Before 2015 gets here, I want to take some time today to tell you all about a book I really enjoyed this year, John Alcorn: Evolution by Design, edited by Stephen Alcorn and Marta Sironi, and published in 2013 by Moleskine. (I believe it was published here in the U.S. this past summer.) And, fortunately, I’ve got some art from it to share here at 7-Imp.

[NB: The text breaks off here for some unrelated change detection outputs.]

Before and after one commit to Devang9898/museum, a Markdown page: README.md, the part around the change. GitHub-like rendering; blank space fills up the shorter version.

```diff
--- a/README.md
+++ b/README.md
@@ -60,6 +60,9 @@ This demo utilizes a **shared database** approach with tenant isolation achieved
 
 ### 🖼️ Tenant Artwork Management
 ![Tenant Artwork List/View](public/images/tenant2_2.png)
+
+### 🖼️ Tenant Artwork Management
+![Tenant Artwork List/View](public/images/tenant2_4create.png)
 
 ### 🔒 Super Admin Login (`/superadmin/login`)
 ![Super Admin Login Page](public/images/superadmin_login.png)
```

This is a beautifully-designed (book-lovers, take note) and quite comprehensive tribute to artist, designer, and children’s book illustrator John Alcorn, who died in 1992. (Back in 2012, I featured a bit of his children’s book illustrations.) Sironi, a researcher at the Centro APICE at Milan University, writes the book’s foreword, and the book’s opening piece, “Reflections on the Life and Art of My Father John Alcorn (1935-1992)” is from his son, Stephen Alcorn, also an artist and children’s book illustrator (whom I interviewed here in early 2010). In this opening piece, Stephen writes in detail about his father’s career and, with great reverence and a personal touch (the book also includes family photos), lays out the evolution of his father’s work. “At the time of writing,” he notes, “nearly a quarter of a century has gone by since my father’s passing, yet despite the passage of time, his work remains as culturally relevant today as the day it was created.”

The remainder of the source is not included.